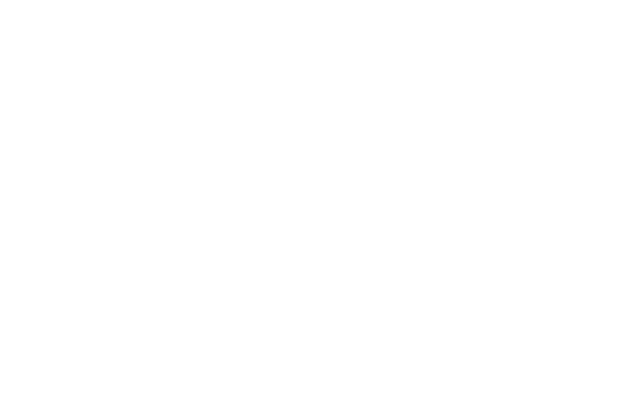
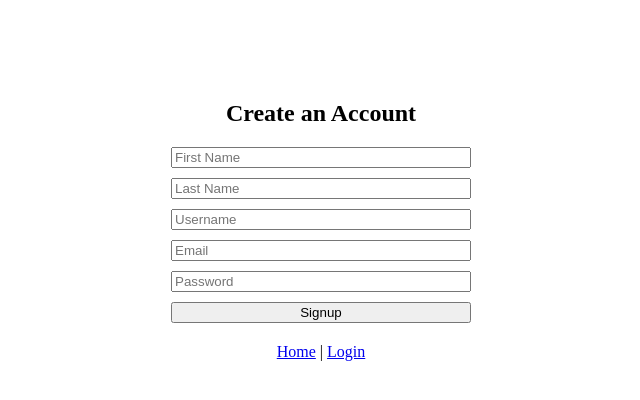
Before and after one commit to anmolguptanpj/TodoV2_frontend, a React (Vite) app: page /signup in a window 1280 px wide. Shown: the top 400 px of the page, without its empty margins (319-959 px from the left). Built offline with nearby package versions, Linux system fonts and the light colour scheme.

Commit message:
feat: refactor authentication context and enhance routing in the application

```diff
--- a/src/App.jsx
+++ b/src/App.jsx
@@ -1,28 +1,36 @@
-import React from 'react'
-import { BrowserRouter as Router,Route,Routes } from "react-router-dom";
-import { AuthProvider } from './Context/AuthContext.js';
-import Home from './Home.jsx';
-import Forgot from './Forgot.jsx';
-import Signup from './Signup.jsx';
-import Login from './Login.jsx';
-import Todo from './Todo.jsx'
-import PrivateRoute from './components/PrivateRoute.jsx';
-
+import React from "react";
+import { BrowserRouter as Router, Routes, Route } from "react-router-dom";
+import { AuthProvider } from "./Context/AuthContext.jsx";
+import Home from "./Home.jsx";
+import Forgot from "./Forgot.jsx";
+import Signup from "./Signup.jsx";
+import Login from "./Login.jsx";
+import Todo from "./Todo.jsx";
+import PrivateRoute from "./components/PrivateRoute.jsx";
 
 function App() {
   return (
     <Router>
       <AuthProvider>
         <Routes>
-                    <Route path="/" element={<Home/>}/>
-                    <Route path="/login" element={<Login/>}/>
-                    <Route path="/signup" element={<Signup/>}/>
-                    <Route path="/forgot" element={<Forgot/>}/>
-                    <Route path="/todos" element={<PrivateRoute><Todo/></PrivateRoute>}/>
+          <Route path="/" element={<Home />} />
+          <Route path="/login" element={<Login />} />
+          <Route path="/signup" element={<Signup />} />
+          <Route path="/forgot" element={<Forgot />} />
+
+          {/* ✅ Protected route for Todos */}
+          <Route
+            path="/todos"
+            element={
+              <PrivateRoute>
+                <Todo />
+              </PrivateRoute>
+            }
+          />
         </Routes>
       </AuthProvider>
     </Router>
-  )
+  );
 }
 
-export default App
+export default App;
--- /dev/null
+++ b/src/Context/AuthContext.jsx
@@ -0,0 +1,51 @@
+import { createContext, useState, useEffect, useContext } from "react";
+import { useNavigate } from "react-router-dom";
+
+const AuthContext = createContext();
+
+export const AuthProvider = ({ children }) => {
+  const navigate = useNavigate();
+  const [accessToken, setAccessToken] = useState(
+    localStorage.getItem("accessToken") || null
+  );
+
+  const isAuthenticated = !!accessToken;
+
+  // Keep token in localStorage
+  useEffect(() => {
+    if (accessToken) {
+      localStorage.setItem("accessToken", accessToken);
+    } else {
+      localStorage.removeItem("accessToken");
+    }
+  }, [accessToken]);
+
+  // Login handler
+  const login = (token) => {
+    setAccessToken(token);
+    navigate("/todos");
+  };
+
+  // Signup handler
+  const signup = (token) => {
+    setAccessToken(token);
+    navigate("/todos");
+  };
+
+  // Logout handler
+  const logout = () => {
+    setAccessToken(null);
+    navigate("/login");
+  };
+
+  return (
+    <AuthContext.Provider
+      value={{ accessToken, isAuthenticated, signup, login, logout }}
+    >
+      {children}
+    </AuthContext.Provider>
+  );
+};
+
+// Custom hook for easy access
+export const useAuth = () => useContext(AuthContext);
--- a/src/Home.jsx
+++ b/src/Home.jsx
@@ -1,30 +1,36 @@
-import React, { useEffect } from 'react'
-import { useAuth } from './Context/AuthContext.js'
-import  {Link, useNavigate } from 'react-router-dom'
+import React, { useEffect } from "react";
+import { useAuth } from "./Context/AuthContext.jsx";
+import { Link, useNavigate } from "react-router-dom";
 
-function home() {
-  const {isAuthenticated} = useAuth();
+function Home() {
+  const { isAuthenticated } = useAuth();
   const navigate = useNavigate();
 
-
-  useEffect(()=>{
-    if(isAuthenticated,navigate){
+  useEffect(() => {
+    if (isAuthenticated) {
       navigate("/todos");
     }
-  },[isAuthenticated, navigate]);
-
+  }, [isAuthenticated, navigate]);
 
   return (
-    <div >
-            <h1>Todo App</h1>
-            <h2>Developed By Anmol Gupta</h2>
-            <nav style={{display:"flex",justifyContent:"space-between"}}>
-                <Link to='/login'> Login </Link>
-                <Link to='/signup'> Signup </Link>
-                <Link to='/forgot'> Forgot Password </Link>
-            </nav>
-        </div>
-  )
+    <div style={{ textAlign: "center", marginTop: "100px" }}>
+      <h1>Todo App</h1>
+      <h2>Developed by Anmol Gupta</h2>
+
+      <nav
+        style={{
+          display: "flex",
+          justifyContent: "center",
+          gap: "20px",
+          marginTop: "30px",
+        }}
+      >
+        <Link to="/login">Login</Link>
+        <Link to="/signup">Signup</Link>
+        <Link to="/forgot">Forgot Password</Link>
+      </nav>
+    </div>
+  );
 }
 
-export default home
+export default Home;
--- a/src/Login.jsx
+++ b/src/Login.jsx
@@ -1,81 +1,103 @@
-import React, { useEffect,useState } from 'react'
-import  {Link} from 'react-router-dom'
-import { useAuth } from './Context/AuthContext'
+import React, { useEffect, useState } from "react";
+import { Link, useNavigate } from "react-router-dom";
+import { useAuth } from "./Context/AuthContext.jsx";
 
 function Login() {
+  const { login, isAuthenticated } = useAuth();
+  const navigate = useNavigate();
 
+  const [formData, setFormData] = useState({
+    identifier: "",
+    password: "",
+  });
+  const [message, setMessage] = useState("");
 
+  // Redirect to /todos if already logged in
+  useEffect(() => {
+    if (isAuthenticated) {
+      navigate("/todos");
+    }
+  }, [isAuthenticated, navigate]);
 
-  const {login,isAuthenticated} = useAuth();
-  const[formData,setFormData]=useState({
-    identifier:'',
-    password:'',
-  })
-
-  useEffect(()=>{
-     if(isAuthenticated)window.location.href = "/todos";
-  },[isAuthenticated]);
-
-
-const updatedFormData = formData.identifier.includes('@')
-    ? { email: formData.identifier, password: formData.password }
-    : { username: formData.identifier, password: formData.password };
-
-
-
-
-
-
-
-  const[message,setMessage]= useState('');
-
-  const handlechange = async(e)=>{
-    setFormData({...formData,
-      [e.target.name]:e.target.value
-    });
+  const handleChange = (e) => {
+    setFormData({ ...formData, [e.target.name]: e.target.value });
   };
 
-  const handleSubmit = async(e) =>{
+  const handleSubmit = async (e) => {
     e.preventDefault();
-    try{
-      const response = await fetch("http://localhost:8000/api/v1/users/login",{
-        method:'POST',
-        headers:{'Content-type':'application/json'},
-        body:JSON.stringify(updatedFormData)
-      })
 
-      const data = await response.json()
-      if(response.ok){
-        localStorage.setItem('accessToken',data.accessToken)
-        setMessage("Login Succesfful! Redirecting......")
-        console.log('Server response:',data)
-        setTimeout(()=>{navigate('/todos')})
+    const updatedFormData = formData.identifier.includes("@")
+      ? { email: formData.identifier, password: formData.password }
+      : { username: formData.identifier, password: formData.password };
+
+    try {
+      const response = await fetch("http://localhost:8000/api/v1/users/login", {
+        method: "POST",
+        headers: { "Content-Type": "application/json" },
+        body: JSON.stringify(updatedFormData),
+      });
+
+      const data = await response.json();
+      console.log("Login response:", data);
+
+      if (response.ok && data.accessToken) {
+        setMessage("✅ Login Successful! Redirecting...");
+        login(data.accessToken); // Store token via AuthContext
+
+        // Redirect to /todos after short delay
+        setTimeout(() => navigate("/todos"), 1000);
       } else {
-        setMessage(data.message||"Login failed")
+        setMessage(data.message || "❌ Invalid credentials. Please try again.");
       }
-
-    }catch(error){
-console.error('Error:',error);
-        setMessage('Something went wrong. Please try again later.');
+    } catch (error) {
+      console.error("Login Error:", error);
+      setMessage("⚠️ Server error. Please try again later.");
     }
-
-  }
+  };
 
   return (
-   <div>
-            <h2>Login Page</h2>
-            <form onSubmit={handleSubmit}>
-                <input type = "text" placeholder="Username" name="identifier" value={formData.identifier} onChange={handlechange}/>
-                <input type = "password" placeholder="Password" name="password" value={formData.password} onChange={handlechange} />
-                <button type="submit"> Login </button>
-            </form>
-            <Link to="/">Back to Home</Link>
+    <div style={{ textAlign: "center", marginTop: "100px" }}>
+      <h2>Login to Your Account</h2>
 
-            {message && <p>{message}</p>}
-        </div>
+      <form
+        onSubmit={handleSubmit}
+        style={{
+          display: "flex",
+          flexDirection: "column",
+          gap: "10px",
+          maxWidth: "300px",
+          margin: "auto",
+        }}
+      >
+        <input
+          type="text"
+          placeholder="Username or Email"
+          name="identifier"
+          value={formData.identifier}
+          onChange={handleChange}
+          required
+        />
 
+        <input
+          type="password"
+          placeholder="Password"
+          name="password"
+          value={formData.password}
+          onChange={handleChange}
+          required
+        />
 
-  )
+        <button type="submit">Login</button>
+      </form>
+
+      {message && <p style={{ marginTop: "10px" }}>{message}</p>}
+
+      <nav style={{ marginTop: "20px" }}>
+        <Link to="/">Home</Link> | <Link to="/signup">Signup</Link> |{" "}
+        <Link to="/forgot">Forgot Password</Link>
+      </nav>
+    </div>
+  );
 }
 
 export default Login;
--- a/src/Signup.jsx
+++ b/src/Signup.jsx
@@ -1,88 +1,129 @@
-import React, { useEffect } from 'react'
-import { useState } from 'react'
-import  {Link,useNavigate} from 'react-router-dom'
+import React, { useEffect, useState } from "react";
+import { Link, useNavigate } from "react-router-dom";
+import { useAuth } from "./Context/AuthContext.jsx";
 
 function Signup() {
-  const {Signup,isAuthenticated} = useAuth();
+  const { signup, isAuthenticated } = useAuth();
   const navigate = useNavigate();
 
+  const [formData, setFormData] = useState({
+    firstName: "",
+    lastName: "",
+    username: "",
+    email: "",
+    password: "",
+  });
 
-  const [formData,setFormData]=useState(
-    {
-      firstName:'',
-      lastName:'',
-      username:'',
-      email:'',
-      password:''
+  const [message, setMessage] = useState("");
+
+  // Redirect if already logged in
+  useEffect(() => {
+    if (isAuthenticated) {
+      navigate("/todos");
     }
-  );
+  }, [isAuthenticated, navigate]);
 
-  const[message,setMessage]=useState('');
-
-  useEffect(()=>{
-    if(isAuthenticated)navigate("/todos");
-  },[isAuthenticated.navigate]);
-
-  const handlechange=(e)=>{
+  const handleChange = (e) => {
     setFormData({
       ...formData,
-      [e.target.name]:e.target.value
+      [e.target.name]: e.target.value,
     });
+  };
 
-  }
+  const handleSubmit = async (e) => {
+    e.preventDefault();
 
+    try {
+      const response = await fetch(
+        "http://localhost:8000/api/v1/users/register",
+        {
+          method: "POST",
+          headers: { "Content-Type": "application/json" },
+          body: JSON.stringify(formData),
+        }
+      );
 
-  const handleSubmit=async(e)=>{
-      e.preventDefault();
+      const data = await response.json();
+      console.log("Server response:", data);
 
-      try{
-        const response = await fetch("http://localhost:8000/api/v1/users/register",{
-          method:'POST',
-          headers:{'Content-type':'application/json'},
-          body:JSON.stringify(formData),
-          credentials:'include'
-        })
-
-        const data = await response.json()
-        console.log('Server response',data);
-
-        if(response.ok){
-          Signup(data.accessToken);
-          setMessage('Signup Successful! Redirecting...');
-          console.log('Server response',data);
-
-          setTimeout(()=>{
-            navigate('/todos');
-          },1500);
-        } else {
-          setMessage(data.message || 'Signup failed. Try again.');
-        }
-
-      }catch(error){
-        console.error('Error:',error);
-        setMessage('Something went wrong. Please try again later.');
+      if (response.ok && data.accessToken) {
+        setMessage("✅ Signup successful! Redirecting...");
+        signup(data.accessToken); // store token via AuthContext
+        // Add a small delay so user sees message
+        setTimeout(() => navigate("/todos"), 1000);
+      } else {
+        setMessage(data.message || "❌ Signup failed. Try again.");
       }
-    };
-
+    } catch (error) {
+      console.error("Error:", error);
+      setMessage("⚠️ Something went wrong. Please try again later.");
+    }
+  };
 
   return (
-    <div>
-            <h2>Signup Pages</h2>
-            <form onSubmit={handleSubmit} >
-                <input type="text" placeholder='First Name' name="firstName" value ={formData.firstName} onChange={handlechange}/>
-                <input type="text" placeholder='Last Name' name="lastName" value ={formData.lastName} onChange={handlechange}/>
-                <input type="text" placeholder='Username' name="username" value ={formData.username} onChange={handlechange}/>
-                <input type="email" placeholder="Email"  name="email" value={formData.email} onChange={handlechange} />
-                <input type="password" placeholder="Password" name="password" value={formData.password} onChange={handlechange}/>
-                <button type="submit"> Signup </button>
-            </form>
+    <div style={{ textAlign: "center", marginTop: "100px" }}>
+      <h2>Create an Account</h2>
 
-            {message && <p>{message}</p>}
-            <Link to = "/">Back to Home</Link>
+      <form
+        onSubmit={handleSubmit}
+        style={{
+          display: "flex",
+          flexDirection: "column",
+          gap: "10px",
+          maxWidth: "300px",
+          margin: "auto",
+        }}
+      >
+        <input
+          type="text"
+          placeholder="First Name"
+          name="firstName"
+          value={formData.firstName}
+          onChange={handleChange}
+          required
+        />
+        <input
+          type="text"
+          placeholder="Last Name"
+          name="lastName"
+          value={formData.lastName}
+          onChange={handleChange}
+        />
+        <input
+          type="text"
+          placeholder="Username"
+          name="username"
+          value={formData.username}
+          onChange={handleChange}
+          required
+        />
+        <input
+          type="email"
+          placeholder="Email"
+          name="email"
+          value={formData.email}
+          onChange={handleChange}
+          required
+        />
+        <input
+          type="password"
+          placeholder="Password"
+          name="password"
+          value={formData.password}
+          onChange={handleChange}
+          required
+        />
 
-        </div>
-  )
+        <button type="submit">Signup</button>
+      </form>
+
+      {message && <p style={{ marginTop: "10px" }}>{message}</p>}
+
+      <nav style={{ marginTop: "20px" }}>
+        <Link to="/">Home</Link> | <Link to="/login">Login</Link>
+      </nav>
+    </div>
+  );
 }
 
-
 export default Signup;
--- a/src/Todo.jsx
+++ b/src/Todo.jsx
@@ -1,162 +1,209 @@
-import React from 'react'
-import { useState } from 'react';
-import { useEffect } from 'react';
-import './App.css';
+import React, { useState, useEffect } from "react";
+import "./App.css";
+import { useAuth } from "./Context/AuthContext.jsx";
+import { useNavigate } from "react-router-dom";
+
+function Todo() {
+  const { accessToken, logout, isAuthenticated } = useAuth();
+  const navigate = useNavigate();
+
+  const [todo, setTodo] = useState("");
+  const [todos, setTodos] = useState([]);
+  const [editId, setEditId] = useState(null);
+  const [editValue, setEditValue] = useState("");
+
+  useEffect(() => {
 
 
-function App() {
-    const[todo,setTodo]=useState('');
-    const[todos,setTodos]=useState([]);
-    const[editId,setEditID]=useState(null);
-    const[editValue,setEditValue]=useState("");
-
-
-  useEffect(() => {
     async function fetchTodos() {
       try {
-        const response = await fetch('http://localhost:8000/');
+        const response = await fetch("http://localhost:8000/api/v1/todos", {
+          headers: {
+            Authorization: `Bearer ${accessToken}`,
+          },
+        });
+
+        if (!response.ok) {
+          console.error("Failed to fetch todos:", response.status);
+          return;
+        }
+
         const data = await response.json();
-        setTodos(data); // ✅ directly set the array
+        // make sure it's an array before setting
+        setTodos(Array.isArray(data) ? data : []);
       } catch (error) {
-        console.error('Error fetching todos:', error);
+        console.error("Error fetching todos:", error);
       }
     }
+
     fetchTodos();
-  }, []);
-
-
-
-
+  }, [isAuthenticated, accessToken, navigate]);
 
   async function handleAddTodo() {
+    if (todo.trim() === "") return;
+
     try {
-             if (todo.trim() === '') return;
-            const newTodo = {title : todo,completed:false};
-            const response = await fetch("http://localhost:8000/todos",{
-                method:'POST',
-                headers:{
-                    'Content-type':'application/json'
+      const newTodo = { title: todo.trim(), completed: false };
+      const response = await fetch("http://localhost:8000/api/v1/todos", {
+        method: "POST",
+        headers: {
+          "Content-Type": "application/json",
+          Authorization: `Bearer ${accessToken}`,
         },
-                body:JSON.stringify(newTodo)
+        body: JSON.stringify(newTodo),
       });
-            console.log("Todo Posted")
-             const data = await response.json();
-             setTodos([...todos,data]); // ✅ directly set the array
-            setTodo('')
 
-        } catch (error) {
-            console.error("Error sending Data",error)
-
+      if (!response.ok) {
+        const err = await response.text();
+        console.error("Failed to add todo:", err);
+        return;
       }
 
-
-
-
+      const created = await response.json();
+      setTodos((prev) => [...prev, created]);
+      setTodo("");
+    } catch (error) {
+      console.error("Error adding todo:", error);
+    }
   }
 
-
-    function handleEditClick(id,currentTitle){
-        setEditID(id);
+  function handleEditClick(id, currentTitle) {
+    setEditId(id);
     setEditValue(currentTitle);
   }
 
+  async function handleSaveClick(id) {
+    if (editValue.trim() === "") return;
 
+    try {
+      const response = await fetch(`http://localhost:8000/api/v1/todos/${id}`, {
+        method: "PUT",
+        headers: {
+          "Content-Type": "application/json",
+          Authorization: `Bearer ${accessToken}`,
+        },
+        body: JSON.stringify({ title: editValue.trim() }),
+      });
 
+      if (!response.ok) {
+        console.error("Failed to update todo:", response.status);
+        return;
+      }
 
-    async function handleSaveClick(id) {
-        try { const response = await fetch(`http://localhost:8000/todos/${id}`,{
-            method:'PUT',
-            headers:{'Content-type':'application/json'},
-            body:JSON.stringify({title : editValue})
-        })
       const updatedTodo = await response.json();
-            setTodos(todos.map((t)=>(t._id===id ? updatedTodo:t)));
-            setEditID(null);
+      setTodos((prev) => prev.map((t) => (t._id === id ? updatedTodo : t)));
+      setEditId(null);
       setEditValue("");
     } catch (error) {
-            console.error('Error Editing Todo :',error)
-
+      console.error("Error editing todo:", error);
     }
   }
 
-    async function handleCompleteTodo(id,currentStatus) {
-        try { const response = await fetch (`http://localhost:8000/todos/${id}`,{
-            method:'PUT',
-            headers:{'Content-type':'application/json'},
-            body:JSON.stringify({completed: !currentStatus})
+  async function handleCompleteTodo(id, currentStatus) {
+    try {
+      const response = await fetch(`http://localhost:8000/api/v1/todos/${id}`, {
+        method: "PUT",
+        headers: {
+          "Content-Type": "application/json",
+          Authorization: `Bearer ${accessToken}`,
+        },
+        body: JSON.stringify({ completed: !currentStatus }),
       });
-        const updatedTodo =await response.json();
-        setTodos(todos.map(t=>(t._id===id ? updatedTodo : t)));
-        } catch (error) {
-             console.error('Error updating Todo:',error)
+
+      if (!response.ok) {
+        console.error("Failed to toggle todo:", response.status);
+        return;
       }
 
+      const updatedTodo = await response.json();
+      setTodos((prev) => prev.map((t) => (t._id === id ? updatedTodo : t)));
+    } catch (error) {
+      console.error("Error updating todo:", error);
+    }
   }
 
-    async function handleDeleteTodo (id) {
-        try{
-            const response = await fetch(`http://localhost:8000/todos/${id}`,{
-                method:'DELETE'
+  async function handleDeleteTodo(id) {
+    try {
+      const response = await fetch(`http://localhost:8000/api/v1/todos/${id}`, {
+        method: "DELETE",
+        headers: {
+          Authorization: `Bearer ${accessToken}`,
+        },
       });
-            setTodos(todos.filter((t)=>(t._id !== id)));
-        } catch(error){
-            console.error('Error deleting todo:',error)
+
+      if (!response.ok) {
+        console.error("Failed to delete todo:", response.status);
+        return;
       }
 
-
+      setTodos((prev) => prev.filter((t) => t._id !== id));
+    } catch (error) {
+      console.error("Error deleting todo:", error);
+    }
   }
 
-
+  function handleLogout() {
+    // AuthContext.logout already navigates to /login, so just call it
+    logout();
+  }
 
   return (
-    <div>
+    <div className="todo-container">
+      <div className="header">
+        <h2>Todo List</h2>
+        <button onClick={handleLogout} className="logout-btn">
+          Logout
+        </button>
+      </div>
+
+      <div className="input-section">
         <textarea
           value={todo}
-        onChange={(e)=>setTodo(e.target.value)}
-        ></textarea>
-        <button onClick={handleAddTodo}>Add todo</button>
+          onChange={(e) => setTodo(e.target.value)}
+          placeholder="Enter your task..."
+        />
+        <button onClick={handleAddTodo}>Add Todo</button>
+      </div>
 
-
-         <ul>
-          {todos.map((t)=>(  <li key ={t._id}>
+      <ul className="todo-list">
+        {todos.map((t) => (
+          <li key={t._id} className={t.completed ? "completed" : ""}>
             <input
               type="checkbox"
-                checked={t.completed}
-                onChange={()=>handleCompleteTodo(t._id,t.completed)}
+              checked={!!t.completed}
+              onChange={() => handleCompleteTodo(t._id, !!t.completed)}
             />
 
             <input
               type="text"
               value={editId === t._id ? editValue : t.title}
-                onChange={(e)=>setEditValue(e.target.value)}
-                readOnly={editId !== t._id }
+              onChange={(e) => setEditValue(e.target.value)}
+              readOnly={editId !== t._id}
               style={{
-                    marginLeft:"10px",textDecoration:t.completed?'line-through':'none',
-                    background:editId ===t._id ?"#fff": "transparent",
-                    border:editId === t._id ? "1px solid #aaa":"none"
+                marginLeft: "10px",
+                textDecoration: t.completed ? "line-through" : "none",
+                background: editId === t._id ? "#fff" : "transparent",
+                border: editId === t._id ? "1px solid #aaa" : "none",
               }}
             />
-               {editId === t._id ? ( <button
-                onClick={()=>handleSaveClick(t._id)}
-                >Save
-                </button>):(
+
+            {editId === t._id ? (
+              <button onClick={() => handleSaveClick(t._id)}>Save</button>
+            ) : (
+              <button onClick={() => handleEditClick(t._id, t.title)}>Edit</button>
+            )}
+
             <button
-                onClick={()=>handleEditClick(t._id,t.title)}
+              onClick={() => handleDeleteTodo(t._id)}
+              style={{ marginLeft: "10px", color: "red" }}
             >
-                    Edit
-
-                </button>)}
-                <button
-                onClick={()=>handleDeleteTodo(t._id)}
-                style={{marginLeft:'10px',color:'red'}}>
               Delete
             </button>
-
-            </li>))}
+          </li>
+        ))}
       </ul>
-
     </div>
-  )
+  );
 }
 
-export default App
+export default Todo;
```
Also changed, not shown: src/Context/AuthContext.js (deleted, +0 -43 lines). Lines whose indentation alone changed are shown as unchanged.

Instructions for the task => Scan the material above for the string "handleSubmit". Return each line where it occurs.

Answer space =>
-  const handleSubmit = async(e) =>{
+  const handleSubmit = async (e) => {
-            <form onSubmit={handleSubmit}>
+        onSubmit={handleSubmit}
+  const handleSubmit = async (e) => {
-  const handleSubmit=async(e)=>{
-            <form onSubmit={handleSubmit} >
+        onSubmit={handleSubmit}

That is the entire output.